I probably won’t be back in SD until Friday, so I will probably do a hastily thrown together limited rover. Let us know your planned route so I can avoid being in the same place as you at the same time. 

Good luck in the contest!

James Duffey KK6MC
Cedar Crest NM

On Jun 2, 2019, at 07:17, Bill <bill4070@...> wrote:

Scott,

I didn’t have “RF fratracide” problems until I started using the 400 watt TE Systems amplifiers. My stack allowed about 18” between Yagis. I toasted the front end of an Elecraft 222 transverter, which I later found to be particularly sensitive to 144 energy.

I tried some duplex cavities for 144, 222, 432 and 902. They worked, but they had noticable loss on receive. They took up a lot of volume inside the rover. 

Later I replaced the 144 and 432 cans with bandpass filters from DCI Digital Communications and that reduced the volume and receive losses.

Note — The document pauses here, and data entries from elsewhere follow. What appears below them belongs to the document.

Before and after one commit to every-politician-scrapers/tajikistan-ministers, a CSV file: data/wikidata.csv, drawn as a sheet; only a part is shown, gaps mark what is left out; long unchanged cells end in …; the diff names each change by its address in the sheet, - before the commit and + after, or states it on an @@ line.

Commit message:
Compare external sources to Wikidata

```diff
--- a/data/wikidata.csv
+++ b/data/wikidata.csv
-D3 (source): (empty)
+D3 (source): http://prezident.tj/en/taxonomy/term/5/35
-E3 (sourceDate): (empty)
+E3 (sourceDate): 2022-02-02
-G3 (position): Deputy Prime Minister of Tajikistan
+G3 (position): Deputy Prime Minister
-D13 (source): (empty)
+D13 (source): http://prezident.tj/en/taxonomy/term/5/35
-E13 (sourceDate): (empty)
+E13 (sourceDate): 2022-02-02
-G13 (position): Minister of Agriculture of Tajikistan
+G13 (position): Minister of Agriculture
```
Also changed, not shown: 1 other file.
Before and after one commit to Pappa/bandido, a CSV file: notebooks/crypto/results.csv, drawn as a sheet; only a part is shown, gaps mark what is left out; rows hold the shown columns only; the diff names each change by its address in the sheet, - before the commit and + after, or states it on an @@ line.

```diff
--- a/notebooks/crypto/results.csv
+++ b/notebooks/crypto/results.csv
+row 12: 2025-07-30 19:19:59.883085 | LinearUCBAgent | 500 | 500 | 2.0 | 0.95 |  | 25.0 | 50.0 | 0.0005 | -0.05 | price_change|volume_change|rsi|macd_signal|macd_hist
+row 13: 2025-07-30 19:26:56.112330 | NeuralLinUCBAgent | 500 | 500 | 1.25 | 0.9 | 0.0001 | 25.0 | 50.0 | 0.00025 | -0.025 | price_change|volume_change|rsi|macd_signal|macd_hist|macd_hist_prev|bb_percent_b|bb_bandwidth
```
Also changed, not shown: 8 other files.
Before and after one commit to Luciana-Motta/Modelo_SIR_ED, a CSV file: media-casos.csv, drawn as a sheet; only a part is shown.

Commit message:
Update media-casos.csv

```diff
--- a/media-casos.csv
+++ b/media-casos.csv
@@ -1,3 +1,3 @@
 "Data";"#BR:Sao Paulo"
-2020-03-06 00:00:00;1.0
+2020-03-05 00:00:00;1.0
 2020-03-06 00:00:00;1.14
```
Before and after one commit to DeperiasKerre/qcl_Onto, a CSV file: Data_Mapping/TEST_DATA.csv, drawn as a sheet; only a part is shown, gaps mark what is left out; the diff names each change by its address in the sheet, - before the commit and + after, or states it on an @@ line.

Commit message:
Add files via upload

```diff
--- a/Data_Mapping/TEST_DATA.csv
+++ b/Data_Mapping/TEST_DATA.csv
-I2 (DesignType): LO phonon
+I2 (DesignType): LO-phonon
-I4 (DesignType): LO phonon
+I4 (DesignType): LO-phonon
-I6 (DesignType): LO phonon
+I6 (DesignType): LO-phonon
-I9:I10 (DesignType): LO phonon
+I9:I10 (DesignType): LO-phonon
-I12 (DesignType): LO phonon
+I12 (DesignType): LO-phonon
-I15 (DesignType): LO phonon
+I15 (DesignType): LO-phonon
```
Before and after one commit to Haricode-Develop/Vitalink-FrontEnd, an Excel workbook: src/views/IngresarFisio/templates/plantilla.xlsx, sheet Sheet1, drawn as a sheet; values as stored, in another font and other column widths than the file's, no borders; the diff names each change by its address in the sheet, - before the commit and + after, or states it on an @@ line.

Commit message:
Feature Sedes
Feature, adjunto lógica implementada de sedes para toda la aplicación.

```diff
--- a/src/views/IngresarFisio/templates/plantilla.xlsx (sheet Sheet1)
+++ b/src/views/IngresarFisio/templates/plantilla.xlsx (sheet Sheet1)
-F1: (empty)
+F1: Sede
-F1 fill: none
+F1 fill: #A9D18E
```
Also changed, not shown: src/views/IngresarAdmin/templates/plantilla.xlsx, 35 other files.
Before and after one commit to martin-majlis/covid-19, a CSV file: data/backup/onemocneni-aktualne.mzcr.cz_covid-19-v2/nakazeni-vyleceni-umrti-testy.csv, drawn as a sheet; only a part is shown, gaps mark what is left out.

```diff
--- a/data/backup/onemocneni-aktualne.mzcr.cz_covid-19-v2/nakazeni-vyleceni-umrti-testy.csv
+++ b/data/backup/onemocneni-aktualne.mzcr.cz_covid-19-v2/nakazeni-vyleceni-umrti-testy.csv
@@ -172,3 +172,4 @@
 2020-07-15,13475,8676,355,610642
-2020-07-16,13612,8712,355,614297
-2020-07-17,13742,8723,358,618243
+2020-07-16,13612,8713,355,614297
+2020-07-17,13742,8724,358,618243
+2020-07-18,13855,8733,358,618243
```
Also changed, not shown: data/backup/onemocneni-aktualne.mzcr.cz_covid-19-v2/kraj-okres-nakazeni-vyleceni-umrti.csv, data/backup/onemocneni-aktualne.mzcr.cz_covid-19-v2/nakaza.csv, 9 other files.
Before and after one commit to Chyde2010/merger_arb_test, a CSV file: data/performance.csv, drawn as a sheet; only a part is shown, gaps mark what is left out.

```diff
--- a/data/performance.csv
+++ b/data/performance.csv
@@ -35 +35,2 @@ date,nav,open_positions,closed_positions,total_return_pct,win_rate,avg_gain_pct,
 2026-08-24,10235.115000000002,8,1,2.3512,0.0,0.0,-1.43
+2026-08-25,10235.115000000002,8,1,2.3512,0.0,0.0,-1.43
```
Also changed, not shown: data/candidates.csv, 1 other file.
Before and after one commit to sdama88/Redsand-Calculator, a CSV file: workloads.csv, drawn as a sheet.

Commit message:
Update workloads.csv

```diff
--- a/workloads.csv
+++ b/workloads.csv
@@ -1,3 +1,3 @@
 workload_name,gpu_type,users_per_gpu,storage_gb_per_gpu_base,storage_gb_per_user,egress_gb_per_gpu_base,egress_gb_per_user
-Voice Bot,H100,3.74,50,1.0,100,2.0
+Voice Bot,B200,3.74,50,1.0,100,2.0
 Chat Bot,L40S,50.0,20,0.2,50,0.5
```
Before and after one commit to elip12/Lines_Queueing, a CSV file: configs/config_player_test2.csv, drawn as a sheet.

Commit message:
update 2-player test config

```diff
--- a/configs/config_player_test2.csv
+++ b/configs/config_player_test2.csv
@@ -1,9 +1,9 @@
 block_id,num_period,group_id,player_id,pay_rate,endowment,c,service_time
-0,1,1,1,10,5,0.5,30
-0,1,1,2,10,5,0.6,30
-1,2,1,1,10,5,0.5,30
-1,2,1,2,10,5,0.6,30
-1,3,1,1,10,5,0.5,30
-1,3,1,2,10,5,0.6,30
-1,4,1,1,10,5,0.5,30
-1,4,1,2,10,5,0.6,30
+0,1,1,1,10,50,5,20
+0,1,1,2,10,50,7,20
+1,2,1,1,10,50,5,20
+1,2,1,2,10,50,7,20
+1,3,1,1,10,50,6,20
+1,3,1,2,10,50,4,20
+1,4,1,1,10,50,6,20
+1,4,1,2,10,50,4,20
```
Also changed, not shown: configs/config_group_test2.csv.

They’re expensive.

I still have all those filters if you want to experiment.

With that protection concept I liked the fact that everything was passive and didnt require a bunch of rf switching.

I never protected my 1296 receive equipment until I adopted the simultaneous keying concept. Never had a problem. Maybe I was lucky but the 1296 antenna was located further away fron the high powered 50, 144 and 222 antennas.

The best approach is to key all bands simultaneously but drive only the one you want to use. I found that idle current for most amps is low until they are driven. That practice isolates sensitive receive front ends especially if there’s a sequencer on the transmit band, that adds a delay to transmit energy.

I don’t know how you’ll implement that with your new IC-9700. If you have an amp on each of your outputs it’s easy.

GL es 73 Bill W7QQ 


On Jun 1, 2019, at 9:38 PM, Scott K5TA <k5ta@...> wrote:


I have a brand-new IC-9700 that I’m itching to try out in the ARRL contest next weekend.  That rig has 3 separate antenna connections, one for each of its bands (144-432-1296).  I have all the antennas ready to go, and am planning a “rover simulator” operation on my own property — i.e. a mast with the yagis, planted in the ground, and a vehicle pulled up next to it with the radio(s).

I have looked at numerous pictures of rover setups, and it seems that most, if not all, have short masts with antennas spaced 1-3 feet apart.  I plan to emulate that design, but since the '9700 has 3 separate antenna ports, and only one transmits at a time, I started to be concerned about frying the front-ends of the non-TX bands.  I posted a question about this on the IC-9700 io group, and received loads of responses, ranging from “no problem except for KW power levels” to “you absolutely need all sorts of relays, sequencers, triplexers, filters, or whatever.”  As has happened many times before, my experience with these fora has been less than satisfying.

I know there are extremely experienced rovers and contesters on this list, and I wonder what your ideas are.

-Scott K5TA